▶ Work item: Within the entries that follow, report how many lines contain the word "second", giving the number by itself.

BEGIN Exercise data

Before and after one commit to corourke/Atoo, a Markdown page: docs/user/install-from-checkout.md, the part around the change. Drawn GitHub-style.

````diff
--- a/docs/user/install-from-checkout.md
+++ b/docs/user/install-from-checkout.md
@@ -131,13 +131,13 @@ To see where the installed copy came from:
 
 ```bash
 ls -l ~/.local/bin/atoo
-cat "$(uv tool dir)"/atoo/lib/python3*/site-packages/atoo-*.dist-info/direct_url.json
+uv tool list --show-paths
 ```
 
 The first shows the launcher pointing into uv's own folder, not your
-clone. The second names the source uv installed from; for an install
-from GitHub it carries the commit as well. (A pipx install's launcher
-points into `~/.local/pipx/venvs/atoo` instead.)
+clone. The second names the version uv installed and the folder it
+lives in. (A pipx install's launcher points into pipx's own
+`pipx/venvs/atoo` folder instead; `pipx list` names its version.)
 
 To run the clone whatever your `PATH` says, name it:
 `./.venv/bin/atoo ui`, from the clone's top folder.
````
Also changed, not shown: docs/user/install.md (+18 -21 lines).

END Exercise data

▶ Task solution: 2